Queen Street buses: 200, 207, 216, 219, 220, 232, 234, 235, 236, 237, 250, 251, 605
^Depot services terminate at Clarendon Street Junction.
Expand to show intermediate stops. Route map is not to scale.
- Facts & figures Yarra Trams
- Route 96 Yarra Trams
- Craig, Natalie (19 June 2011). "Learning our lines". The Age. Retrieved 4 November 2013.
- "Tram 96 travels tracks to glory". The Age. 8 March 2008. Retrieved 4 November 2013.
- "Tram 96 among the world’s best — but could be even better". Public Transport Users Association. 8 March 2008. Retrieved 4 November 2013.
- Metlines - March 1988
- Jones, Colin (1993). Watch for Trams. Kenthurst: Kangaroo Press. p. 118. ISBN 0 86417 544 2.
- From the Minister for Public Transport (17 April 2012). "Tram route 96 to be upgraded ahead of new trams" (Press release). State Government of Victoria. Retrieved 4 November 2013.
- Melbourne Tramway & Omnibus Company Limited Running Journal volume 9 no 3 page 16
- "Our golden years". Yarra Trams. Retrieved 4 November 2013.
- "New Cars for North Fitzroy" Trolley Wire issue 159 August 1975 page 40
- "Towards the modern era". Yarra Trams. Retrieved 4 November 2013.
- "A new century". Yarra Trams. Retrieved 4 November 2013.
- "D2 Class", Vicsig, retrieved 26 September 2011

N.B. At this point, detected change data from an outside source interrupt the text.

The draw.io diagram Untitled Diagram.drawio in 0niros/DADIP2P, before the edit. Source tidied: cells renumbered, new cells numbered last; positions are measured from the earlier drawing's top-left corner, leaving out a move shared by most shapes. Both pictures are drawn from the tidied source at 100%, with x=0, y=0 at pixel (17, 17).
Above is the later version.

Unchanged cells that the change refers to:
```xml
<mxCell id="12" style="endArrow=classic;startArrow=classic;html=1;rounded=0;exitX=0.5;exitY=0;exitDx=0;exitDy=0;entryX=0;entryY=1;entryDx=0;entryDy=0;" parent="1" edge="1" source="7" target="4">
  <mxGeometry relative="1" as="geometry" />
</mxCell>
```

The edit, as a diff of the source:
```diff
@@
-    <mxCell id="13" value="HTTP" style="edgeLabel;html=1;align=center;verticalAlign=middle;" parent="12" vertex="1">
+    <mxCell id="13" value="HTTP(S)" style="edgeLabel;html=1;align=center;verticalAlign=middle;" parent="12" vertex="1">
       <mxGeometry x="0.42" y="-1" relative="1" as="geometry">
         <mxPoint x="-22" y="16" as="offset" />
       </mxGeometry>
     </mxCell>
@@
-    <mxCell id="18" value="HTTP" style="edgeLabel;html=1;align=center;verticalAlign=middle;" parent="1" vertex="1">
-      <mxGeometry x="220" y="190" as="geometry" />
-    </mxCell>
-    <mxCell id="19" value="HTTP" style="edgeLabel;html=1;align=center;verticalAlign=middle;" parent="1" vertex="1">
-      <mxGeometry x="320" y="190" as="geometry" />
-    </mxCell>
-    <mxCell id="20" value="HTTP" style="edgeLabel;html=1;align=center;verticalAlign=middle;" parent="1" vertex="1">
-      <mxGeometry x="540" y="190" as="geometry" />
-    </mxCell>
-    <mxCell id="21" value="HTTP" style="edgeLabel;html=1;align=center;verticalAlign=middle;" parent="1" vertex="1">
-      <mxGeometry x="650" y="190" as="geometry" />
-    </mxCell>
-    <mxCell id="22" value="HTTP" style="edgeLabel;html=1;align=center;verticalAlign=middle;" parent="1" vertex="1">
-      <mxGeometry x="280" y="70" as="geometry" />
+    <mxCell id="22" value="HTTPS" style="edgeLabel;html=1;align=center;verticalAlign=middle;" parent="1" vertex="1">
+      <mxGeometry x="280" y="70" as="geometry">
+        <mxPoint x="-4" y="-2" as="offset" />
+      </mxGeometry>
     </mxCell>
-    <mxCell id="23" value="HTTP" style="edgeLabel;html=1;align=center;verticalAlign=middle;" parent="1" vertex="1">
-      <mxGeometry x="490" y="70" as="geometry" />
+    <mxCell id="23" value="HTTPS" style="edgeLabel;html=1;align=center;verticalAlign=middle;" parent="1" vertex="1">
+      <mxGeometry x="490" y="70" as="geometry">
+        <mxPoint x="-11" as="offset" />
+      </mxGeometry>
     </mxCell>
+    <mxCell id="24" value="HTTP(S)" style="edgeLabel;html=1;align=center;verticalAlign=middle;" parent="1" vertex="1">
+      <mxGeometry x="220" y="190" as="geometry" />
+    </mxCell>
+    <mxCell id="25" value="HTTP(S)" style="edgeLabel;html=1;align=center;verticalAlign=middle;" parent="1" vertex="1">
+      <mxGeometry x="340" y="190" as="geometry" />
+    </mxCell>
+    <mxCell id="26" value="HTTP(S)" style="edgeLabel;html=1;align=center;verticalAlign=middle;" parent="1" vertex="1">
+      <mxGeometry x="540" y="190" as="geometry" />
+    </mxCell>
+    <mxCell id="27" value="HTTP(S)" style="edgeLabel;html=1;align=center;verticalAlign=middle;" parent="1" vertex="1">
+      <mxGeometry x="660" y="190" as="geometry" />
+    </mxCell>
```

- New low floor trams boost capacity on Route 96 Yarra Trams 26 July 2004
- "Melbourne welcomes Mulhouse tram" Railway Gazette International March 2008 page 127
- "Five more trams to be added to the metropolitan system". Media release from the Minister for Public Transport. Yarra Trams. 7 February 2008. Retrieved 4 November 2013.
- "First of five French Trams now on Melbourne tracks". Yarra Trams. 11 June 2008. Retrieved 4 November 2013.
- Stand by your tram - Melbourne welcomes the E-class Yarra Trams 4 November 2013
- Night Tram Public Transport Victoria
- Route 96 - Tram network upgrade - June 2015 Yarra Trams
- Route 96: Acland Street, St Kilda Public Transport Victoria
- "Help Council Have Their Say on Tram Changes". City of Port Phillip. 25 July 2013. Retrieved 4 November 2013.
- Route 96 Improvements: Nicholson Street Public Transport Victora
- Route 96: Stop 125 Port Junction Public Transport Victoria
- Port Junction: Platform stop construction Yarra Trams
- Acland Street upgrade Yarra Trams
- Acland Street upgrades City of Port Phillip
- "Southbank Depot", Vicsig, retrieved 26 September 2011
- Gough, Deborah (4 November 2013). "Longer and louder: New E-Class tram makes itself heard". The Age. Archived from the original on 4 November 2013. Retrieved 4 November 2013.
- "Route 96 - Network upgrade work - Monday 8 to Tuesday 16 August". Yarra Trams. Archived from the original on 25 October 2016. Retrieved 25 October 2016.